Who’s responsible for candidate care?
Consider this a trick question -- because everyone is responsible for candidate care, although individuals on the hiring team are on the frontline. If you’re interviewing world-class talent, you should ensure each person in the room with the candidate is a strong employee, someone who represents the company as a leader in their own right, even if their title doesn’t reflect it.
But it’s not just enough to say you practice good candidate care. Someone will need to be accountable for it, too, by defining the parameters of good candidate care within an organization, continually reviewing outcomes and modifying the process as required to achieve the goals of the organization. In most organizations, this falls to HR with assistance from other teams, but HR is NOT the only team concerned with candidate care.
Gaining company buy-in for good candidate care starts with the Board and the executive team, who set the policy and culture across the organization that results in quality candidate care.
When you’re working with an external search firm/recruiter

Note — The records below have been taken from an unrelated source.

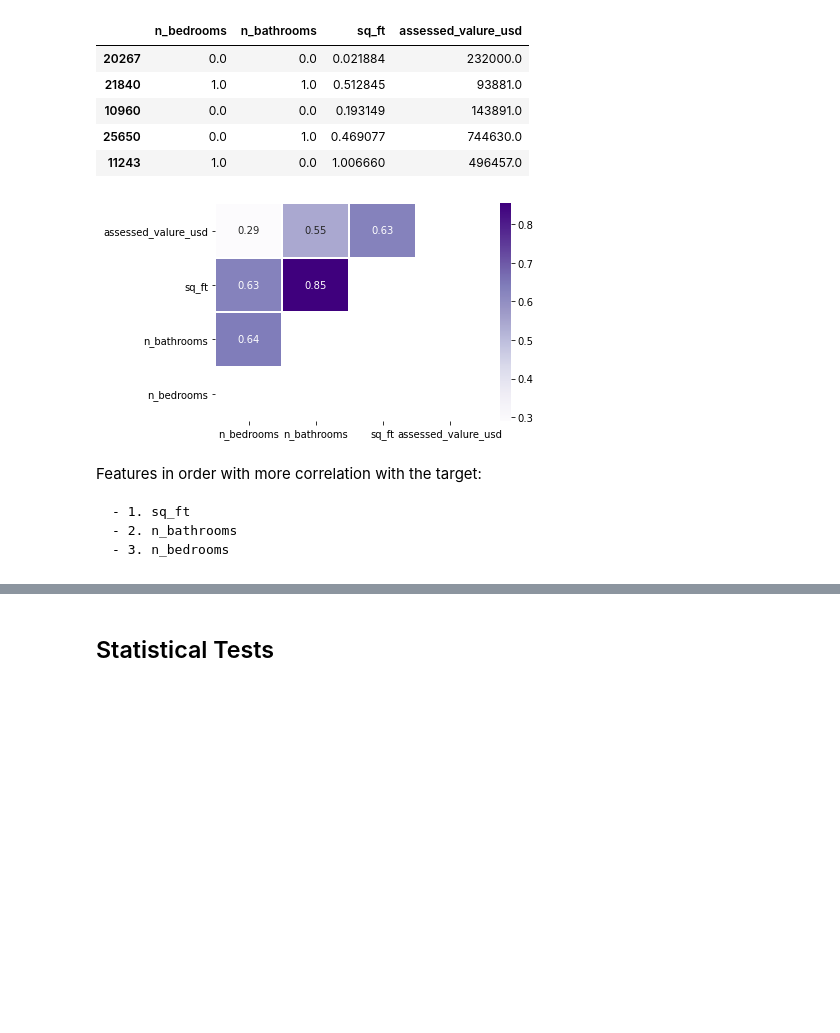
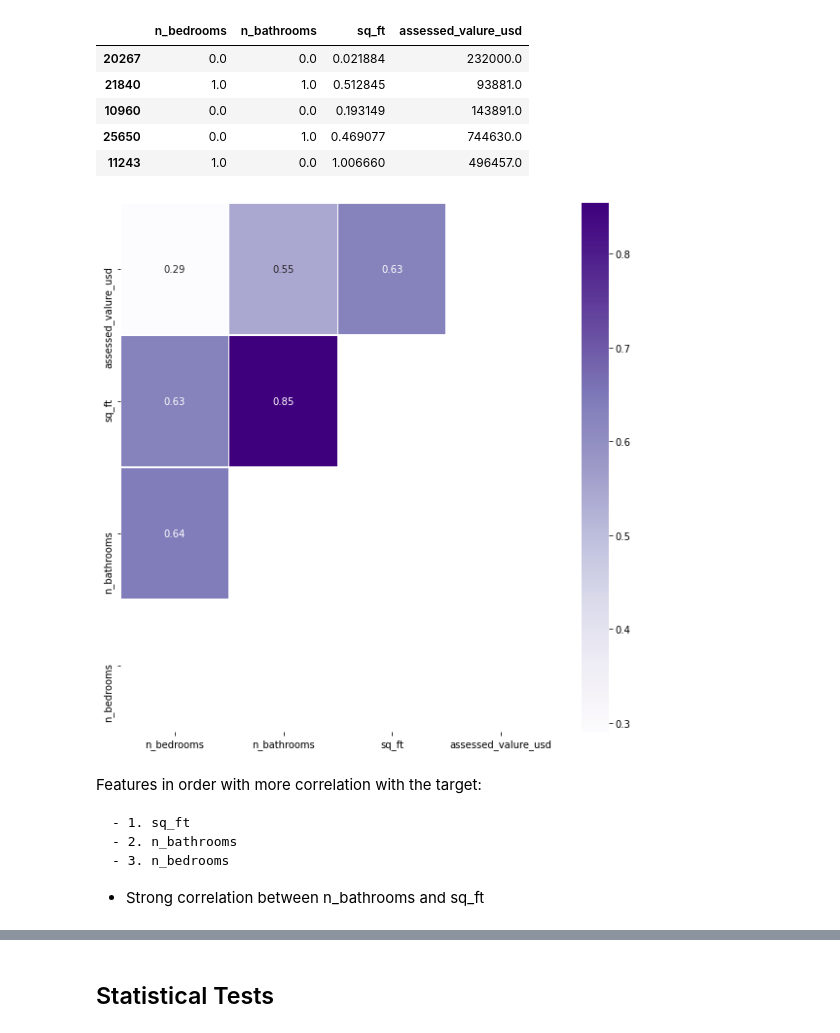
Before and after one commit to cindyvillanuevads/regression_project_zillow-, a Jupyter notebook: zillow.ipynb, the cells around one changed output, grey strips where cells are left out. Saved outputs shown, nothing was run; the diff lists cells and outputs as text; code cells hidden in the pictures; blank space fills up the shorter version.

```diff
--- a/zillow.ipynb
+++ b/zillow.ipynb
@@ -377,14 +344,18 @@ train_scaled.head()
 | 10960 | 0.0 | 0.0 | 0.193149 | 143891.0 |
 | 25650 | 0.0 | 1.0 | 0.469077 | 744630.0 |
 | 11243 | 1.0 | 0.0 | 1.006660 | 496457.0 |
-# %%
-e.heatmap(train_scaled)
-# %% [output]
-[figure, removed]
+# %%
+#let see the correlation
+plt.figure(figsize=(10,10))
+e.heatmap(train_scaled)
+# %% [output]
+[figure, added]
 # %% [markdown]
 Features in order with more correlation with the target:
 
     - 1. sq_ft
     - 2. n_bathrooms
     - 3. n_bedrooms
+
+-  Strong correlation between n_bathrooms and sq_ft
 # %%
```
Also changed, not shown: parts of 54 cells of this notebook.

Ensure your external recruiting team is practicing good candidate care, too. Before working with one, ask them to define their process, including what happens when a candidate is no longer under consideration. How long do they wait to give feedback? How often have they left people hanging? Also look for testimonials from former candidates, who will have first-hand insight into the treatment of candidates under consideration. If your external recruiting team isn’t sending out a survey to all candidates (and why aren’t they?), be sure your internal team does. Most candidates are willing to give their assessment of the process.
What does poor candidate care look like?
Almost every company has room for improvement in their candidate care program and should work to make the process better in order to attract top talent on all levels.
To determine if your own organization needs to improve candidate care, start by looking at your own process. One top-five global pharma company realized its process needed work only after it conducted a three-year survey of its interview process. A representative put it this way: “It generally took two weeks to build an itinerary and schedule the first interview. It took up to a month between interview rounds. It generally took up to one month from the last interview to make an offer. Almost half of all interview schedules were revised twice, and the majority of schedule changes were requested by the company.”
It was time for a change.
Advice: Keep in mind that candidate care is not a one-and-done exercise. First, it doesn’t stop once a candidate is hired. Organizations should also work to retain top talent by focusing on their employer value proposition. Building a great workplace culture that respects and values all employees is also guaranteed to enhance candidate care. Second, candidate care is an ongoing process that evolves as the talent pool changes and as your competition does, too. Companies that fail to understand this not only miss an opportunity to hire the best leaders, they ultimately will need to compete against them when those same leaders are hired by the competition.
It’s just one more case where doing right by people is simply good business.